Hurricane Dorian bumped up to a Category 5 storm in a hurry and shows little signs of slowing down as it batters its way through the Bahamas and heads towards Florida.
The devastating storm is currently ripping through the Bahamas with 165 mph winds — down from 185 mph — and is inching its way closer the U.S. anticipated to hit Florida late Monday. Dorian has caused the waters to rise at least 20 feet higher than normal, ripping roofs off homes and tearing down power lines in it's path.
According to the New York Times, the eye of the storm is lingering over Grand Bahama Island right now as Florida braces for impact. Residents along the U.S. coastline have been encouraged to evacuate before the storm hits.
However, it is still unclear when and if Dorian will make landfall. As CNN points out, the National Hurricane Center's tracking has the storm around 110 miles east of West Palm Beach, Florida, and likely veering north over the next few days. If that turn starts soon enough, landfall won't occur and the U.S. coast will be rocked by the edges of the hurricane. However, the NHC's latest update finds the storm "dangerously close" to Florida by late Monday night.
Dorian made landfall in the Bahamas as a Category 5 hurricane — which is the highest rating on the Saffit-Simpson hurricane wind scale. It was the strongest hurricane in modern records to hit the northwestern Bahamas. Now, several people have taken to social media to express their frightened emotions.
One Twitter user shared a slew of videos from the Abaco Islands in the northern Bahamas, showing flooded streets and damaged homes. She said that members of her family and friends are now left without homes after the devastating storm.
Someone else wrote, "I have seen utter devastation here in Marsh Harbour. We are surrounded by water with no way out. Absolution devastation, there really are no words it is pure hell here on Marsh Harbour on Avoca Island in the northern part of the Bahamas."
The National Hurricane Center gave out a recent forecast of Dorian, stating, "Dorian has slowed down even more and is now moving toward the west of 270 degrees at 4 kt. the steering currents are collapsing and Dorian is expected to slow down a little more, prolonging its catastrophic effects in the northwestern Bahamas.
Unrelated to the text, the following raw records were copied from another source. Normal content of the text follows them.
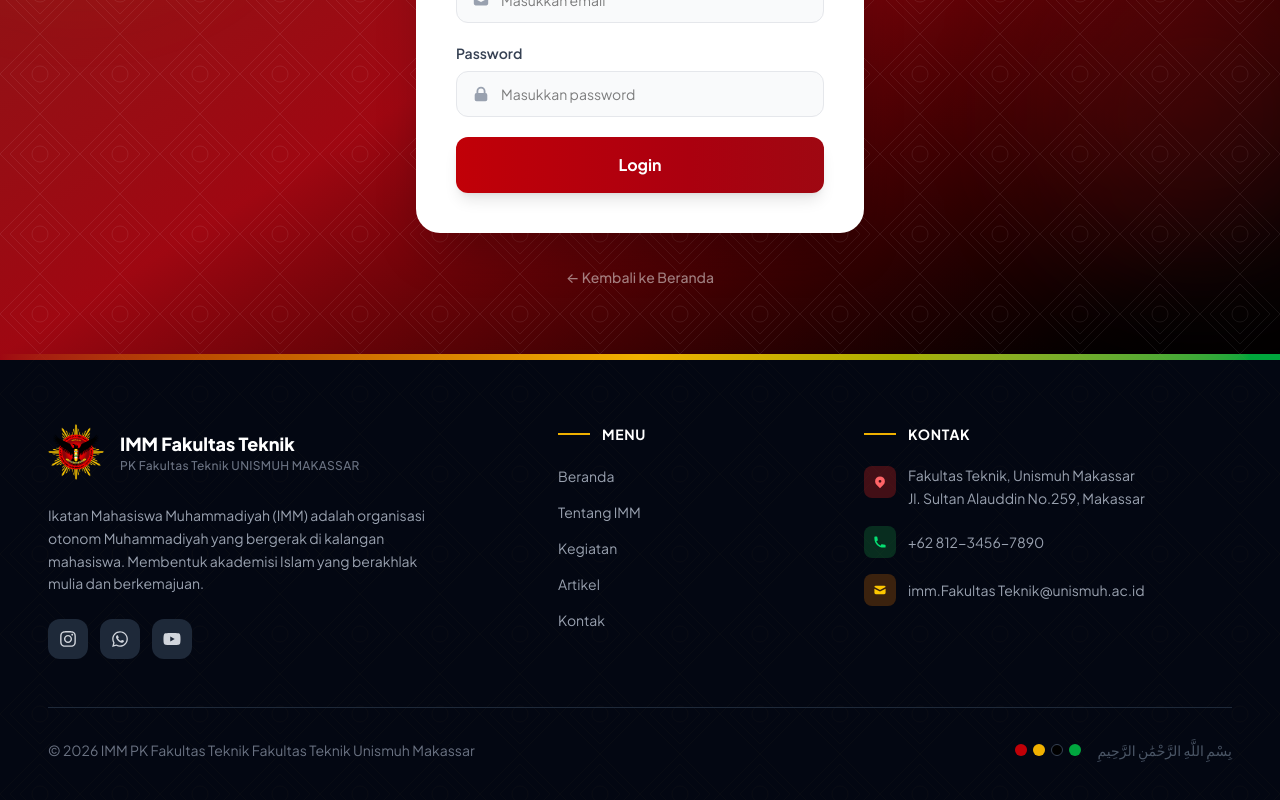
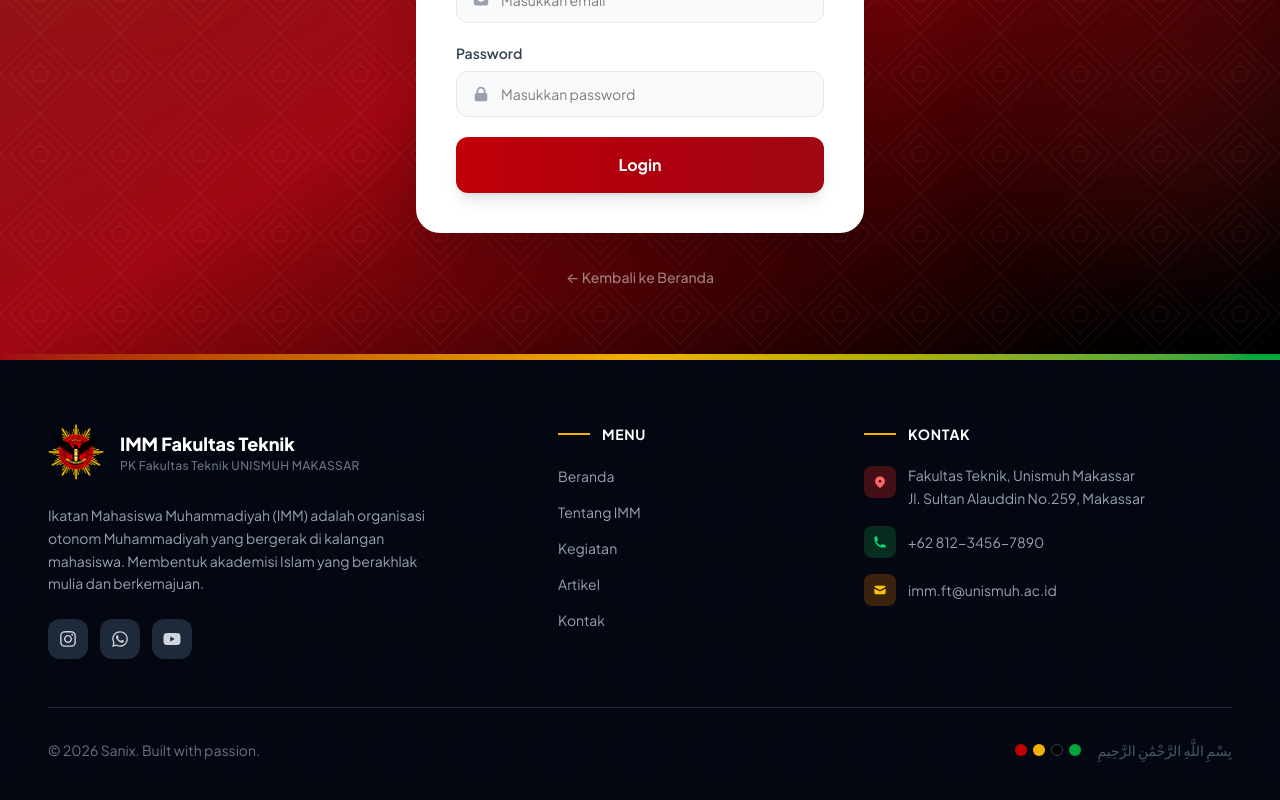
Before and after one commit to Aksan14/pikom-ft-front-end, a React (Vite) app: page /login in a window 1280 px wide. Shown: the part 523-1323 px from the top of the page. Built offline with nearby package versions, Linux system fonts and the light colour scheme.

Commit message:
add open graph

```diff
--- a/index.html
+++ b/index.html
@@ -3,7 +3,7 @@
 <html lang="id">
   <head>
     <meta charset="UTF-8" />
-    <link rel="icon" type="image/png" href="/logo%20IMM.png" />
+    <link rel="icon" type="image/png" href="/IMG_4163.PNG" />
     <meta name="viewport" content="width=device-width, initial-scale=1.0" />
     <meta name="description" content="Website Resmi Ikatan Mahasiswa Muhammadiyah (IMM) - Pimpinan Komisariat Fakultas Teknik Unismuh Makassar" />
     <meta name="theme-color" content="#991B1B" />
--- a/src/components/Footer.tsx
+++ b/src/components/Footer.tsx
@@ -87,7 +87,7 @@ export default function Footer() {
                 <div className="w-8 h-8 bg-yellow-900/50 rounded-lg flex items-center justify-center flex-shrink-0">
                   <HiMail className="text-yellow-400" size={14} />
                 </div>
-                <span className="text-gray-400 text-sm">imm.Fakultas Teknik@unismuh.ac.id</span>
+                <span className="text-gray-400 text-sm">imm.ft@unismuh.ac.id</span>
               </li>
             </ul>
           </div>
@@ -97,7 +97,7 @@ export default function Footer() {
         <div className="border-t border-gray-800 mt-12 pt-8">
           <div className="flex flex-col md:flex-row justify-between items-center gap-4">
             <p className="text-gray-500 text-sm">
-              &copy; {new Date().getFullYear()} IMM PK Fakultas Teknik Fakultas Teknik Unismuh Makassar
+              &copy; {new Date().getFullYear()} Sanix. Built with passion.
             </p>
             <div className="flex items-center gap-4">
               <div className="flex gap-1.5">
--- a/src/pages/Home.tsx
+++ b/src/pages/Home.tsx
@@ -142,7 +142,7 @@ export default function Home() {
                 </span>
               </h1>
               <p className="text-lg md:text-xl text-red-100/90 mb-8 leading-relaxed max-w-xl mx-auto lg:mx-0">
-                Pimpinan Komisariat Fakultas Teknik — Fakultas Teknik Universitas Muhammadiyah Makassar.
+                Pimpinan Komisariat — Fakultas Teknik Universitas Muhammadiyah Makassar.
                 Membentuk akademisi Islam yang berakhlak mulia dan berkemajuan.
               </p>
               <div className="flex flex-wrap gap-4 justify-center lg:justify-start">
```
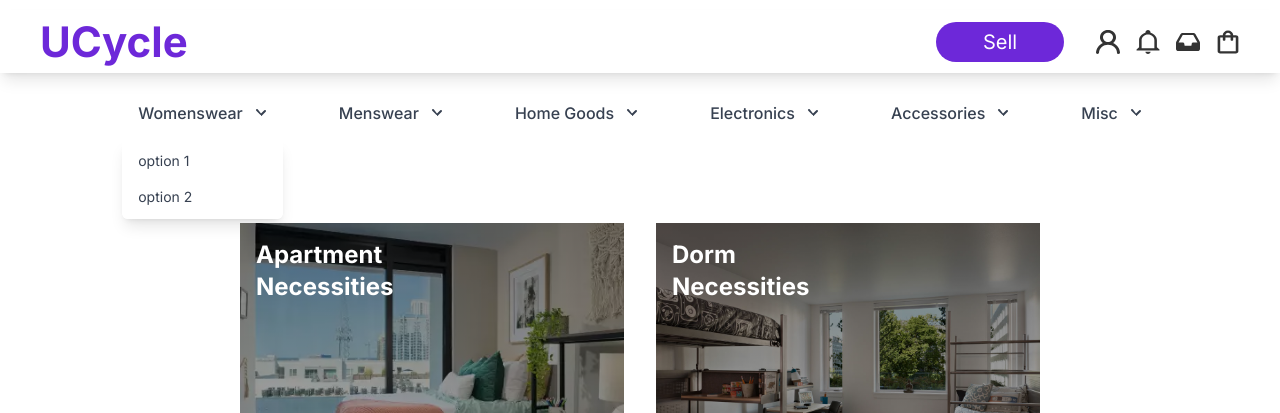
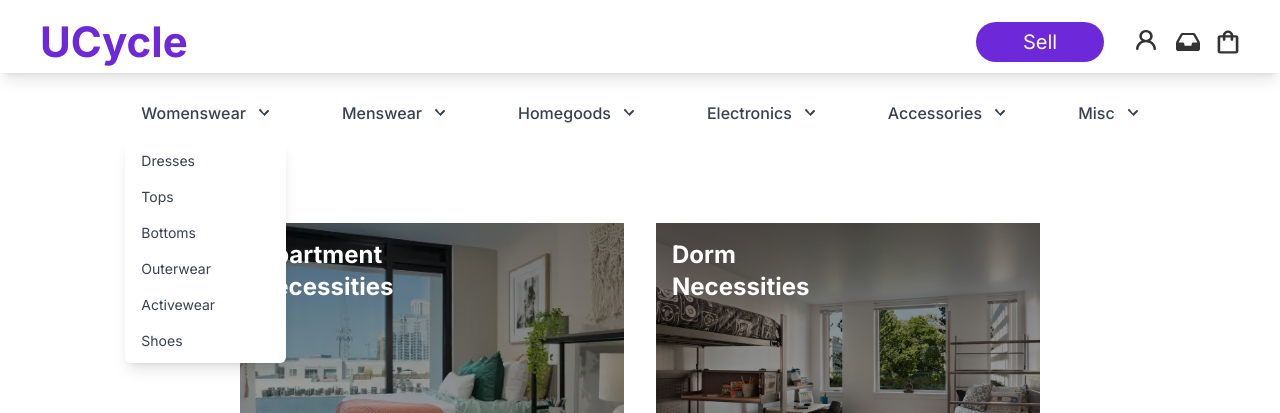
Before and after one commit to mbacarro/ucycle, a React (Create React App) app: page / in a window 1280 px wide. Both pictures are taken after a click on the button "Womenswear". Shown: the top 413 px of the page. Built offline with nearby package versions, Linux system fonts and the light colour scheme.

Commit message:
updated navbar

```diff
--- a/src/Components/Dropdown/Dropdown.js
+++ b/src/Components/Dropdown/Dropdown.js
@@ -19,8 +19,6 @@ const Dropdown = (props) => {
                     type="button"
                     className="inline-flex justify-between w-full px-4 py-2 text-base font-medium leading-5 text-gray-700 bg-white "
                     onClick={() => setIsOpen(!isOpen)}
-                    aria-haspopup="true"
-                    aria-expanded="true"
                 >
                     {props.buttonText}
                     <svg
@@ -37,7 +35,7 @@ const Dropdown = (props) => {
                 </button>
             </div>
             {isOpen && (
-                <div className="absolute right-0 w-full mt-2 origin-top-right rounded-md shadow-lg" onMouseLeave={handleMouseLeave}>
+                <div className="absolute right-0 z-20 w-full mt-2 origin-top-right rounded-md shadow-lg" onMouseLeave={handleMouseLeave}>
                     <div className="bg-white rounded-md shadow-xs">
                         <div className="py-1" role="menu" aria-orientation="vertical" aria-labelledby="options-menu">
                             {props.options.map((option) => (
--- a/src/Components/Navbar/Navbar.js
+++ b/src/Components/Navbar/Navbar.js
@@ -1,4 +1,4 @@
-import React from 'react';
+import React, {useState} from 'react';
 import { Link } from 'react-router-dom';
 import Dropdown from '../Dropdown/Dropdown';
 
@@ -7,7 +7,15 @@ import InboxIcon from '../../Images/InboxIcon.svg'
 import NotificationsIcon from '../../Images/NotificationsIcon.svg'
 import ProfileIcon from '../../Images/ProfileIcon.svg'
 
+import { filters } from '../../SampleInventory/sampleInventory';
+
 export default function NavBar(props) {
+
+    const [isProfileOpen, setIsProfileOpen] = useState(false);
+
+    const handleMouseLeave = () => {
+        setIsProfileOpen(false);
+    };
 
     return (
         <header>
@@ -24,13 +32,31 @@ export default function NavBar(props) {
                             <Link to='/sell'>Sell</Link>
                         </button>
                         <div className='flex gap-4 ml-8'>
-                            <Link to='/profile' className='w-6 h-6'>
-                                <img src={ProfileIcon} alt='Icon 1' className='w-full h-full' />
-                            </Link>
-                            <img
+                            <div className='relative w-6 h-6'>
+                                <button
+                                    type='button'
+                                    className=''
+                                    onClick={() => setIsProfileOpen(!isProfileOpen)}>
+                                    <img src={ProfileIcon} alt='Icon 1' className='w-full h-full' />
+                                </button>
+                                {isProfileOpen && (
+                                    <div id='profile dropdown' className="absolute z-20 mt-4 transform -translate-x-1/2 bg-white rounded-md shadow-md w-fit left-1/2" onMouseLeave={handleMouseLeave}>
+                                                <div className="flex flex-col px-10" role="menu" aria-orientation="vertical" aria-labelledby="options-menu">
+                                                    <h1 className='inline-block mb-5 text-xl font-bold whitespace-nowrap text-violet-700'>Account</h1>
+                                                    <Link className='inline-block mb-2 font-medium text-gray-700 cursor-pointer whitespace-nowrap hover:bg-gray-100 hover:text-gray-900'>My Store</Link>
+                                                    <Link className='inline-block mb-2 font-medium text-gray-700 cursor-pointer whitespace-nowrap hover:bg-gray-100 hover:text-gray-900'>Profile</Link>
+                                                    <Link className='inline-block mb-2 font-medium text-gray-700 cursor-pointer whitespace-nowrap hover:bg-gray-100 hover:text-gray-900'>Liked</Link>
+                                                    <Link className='inline-block mb-2 font-medium text-gray-700 cursor-pointer whitespace-nowrap hover:bg-gray-100 hover:text-gray-900'>Settings</Link>
+
+                                                    <a className='inline-block mb-2 font-medium text-gray-700 cursor-pointer whitespace-nowrap hover:bg-gray-100 hover:text-gray-900'>Log out</a>
+                                                </div>
+                                        </div>
+                                )}
+                            </div>
+                            {/* <img
                                 src={NotificationsIcon}
                                 className='w-6 h-6'
-                            />
+                            /> */}
                             <Link to='/inbox' className='w-6 h-6'>
                                 <img src={InboxIcon} alt='Icon 3' className='w-full h-full' />
                             </Link>
@@ -42,30 +68,13 @@ export default function NavBar(props) {
                 </div>
                 {/* Bottom Header */}
                 <div className='flex justify-center'>
-                    <Dropdown
-                        buttonText="Womenswear"
-                        options={["option 1", "option 2"]}
-                    />
-                    <Dropdown
-                        buttonText="Menswear"
-                        options={["option 1", "option 2"]}
-                    />
-                    <Dropdown
-                        buttonText="Home Goods"
-                        options={["option 1", "option 2"]}
-                    />
-                    <Dropdown
-                        buttonText="Electronics"
-                        options={["option 1", "option 2"]}
-                    />
-                    <Dropdown
-                        buttonText="Accessories"
-                        options={["option 1", "option 2"]}
-                    />
-                    <Dropdown
-                        buttonText="Misc"
-                        options={["option 1", "option 2"]}
-                    />
+                    {Object.keys(filters).map((category) => (
+                        <Dropdown
+                            key={category}
+                            buttonText={category.charAt(0).toUpperCase() + category.slice(1)}
+                            options={filters[category]}
+                        />
+                    ))}
                 </div>
             </nav>
         </header>
```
The NHC forecast calls for a slow west to west-northwest motion during the next 48 hours. A turn to the north and northeast with a gradual increase in forward speed is expected thereafter, as the mid-level trough over the eastern United States deepens."
Several states along the eastern coast are now being evacuated. According to CBS News, South Carolina governor Henry McMaster ordered an evacuation of the state's entire coastline — which is totals out to be 830,000 people. Georgia's governor, Brian Kemp, requested the same thing, along with Florida state officials, who have ordered evacuations in some parts of the Sunshine State. North Carolina's governor, Roy Cooper, has warned his state of heavy rain, winds and floods that are expected a little later in the week.